The origins of SERVIR can be traced as far back as 1986 when Irwin’s colleague Tom Sever, NASA’s only archaeologist, acquired a satellite image of northern Guatemala to examine it for archaeological sites. As soon as he glanced at the image, Sever “was stunned that he could see the political border between Guatemala and Mexico, because of the deforestation in Mexico,” Irwin recalls.
The image was so powerful, it was published in National Geographic magazine, and became a catalyst for the president and congress of Guatemala to set up what they call the Mayan Biosphere Reserve—Guatemala’s largest protected area.
The Mayan Biosphere Reserve led, in turn, to the creation of something even bigger: the Mesoamerican Biological Corridor, an environmental greenway the length of Central America, connecting parks and preserves among all Central American nations. NASA has helped monitor this so-called “biocorridor” from space, primarily from 1999 to 2002. “I came to NASA to work with Sever on that project,” Irwin recalls.
2002 was a key year in the development of SERVIR. That was when Irwin attended a meeting with the environment ministers of all countries, who said they wanted an integrated system to produce information not only on the forests, but also on the oceans.
“I envisioned a ‘dashboard’ of environmental-monitoring capabilities,” says Irwin.
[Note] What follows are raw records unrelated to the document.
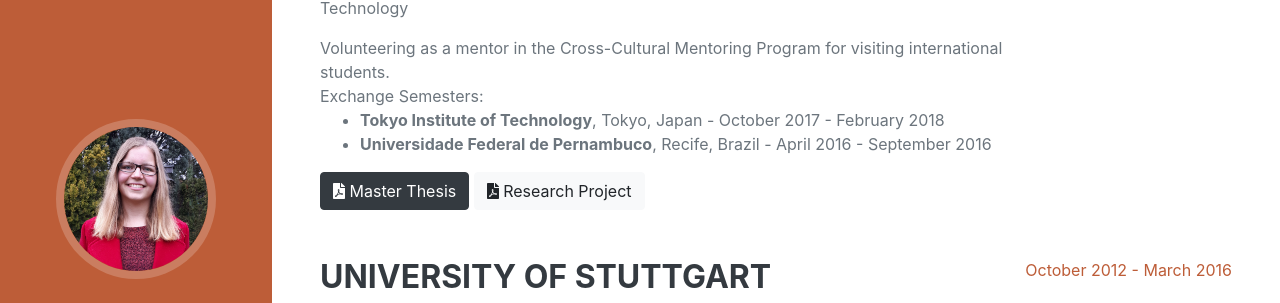
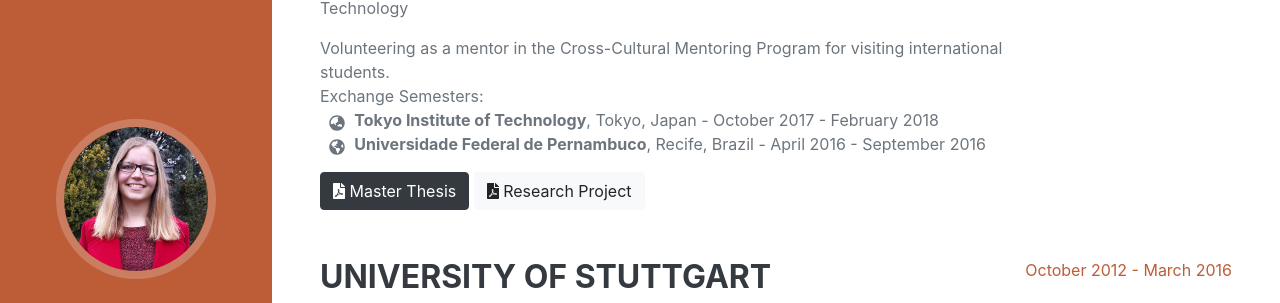
Before and after one commit to ltriess/ltriess.github.io, a Jekyll site: the page built from index.md, in a window 1280 px wide and 900 px high, scrolled down 5073 px. Shown: the part 147-450 px from the top of the window. Built offline with Jekyll 4.4.1, drawn with Linux system fonts in a browser that asks for light colours; nearby versions of some CDN libraries; some web fonts are replaced.

Commit message:
Add globe icons to listing

```diff
--- a/_sections/03_education.html
+++ b/_sections/03_education.html
@@ -19,9 +19,9 @@
         <p>Electrical Engineering and Information Technology - Information and Communication Technology</p>
         <div>Volunteering as a mentor in the Cross-Cultural Mentoring Program for visiting international students.</div>
         <div>Exchange Semesters:</div>
-        <ul>
-            <li><b>Tokyo Institute of Technology</b>, Tokyo, Japan - October 2017 - February 2018</li>
-            <li><b>Universidade Federal de Pernambuco</b>, Recife, Brazil - April 2016 - September 2016</li>
+        <ul class="fa-ul">
+            <li><span class="fa-li"><i class="fas fa-globe-asia"></i></span><b>Tokyo Institute of Technology</b>, Tokyo, Japan - October 2017 - February 2018</li>
+            <li><span class="fa-li"><i class="fas fa-globe-americas"></i></span><b>Universidade Federal de Pernambuco</b>, Recife, Brazil - April 2016 - September 2016</li>
         </ul>
         <div>
             <a target=_blank href="/assets/pdf/triess2018masterthesis.pdf" class="btn btn-dark"><i class="fas fa-file-pdf" aria-hidden=true></i>&nbsp;Master Thesis</a>
```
Just as a dashboard of a car brings together information from all over the vehicle, so would SERVIR gather information from many satellites and sensors. “The U.S. Agency for International Development and The World Bank offered funding, and we’ve teamed with these groups to make SERVIR a reality.”
SERVIR’s approach could take over the world.
Its operations are serving as a model for NOAA’s Global Earth Observation System of Systems (GEOSS). GEOSS is seeking to be for the entire world what SERVIR is for Central America—a clearinghouse for combining data from the myriad of Earth-observation satellites in the sky—as well as ground based and other data—to provide useful, customized information fast to decision-makers worldwide.
The dramatic lesson from the Maya is clear for Irwin: “The idea behind SERVIR, and GEOSS, is not to repeat the mistakes of the past.”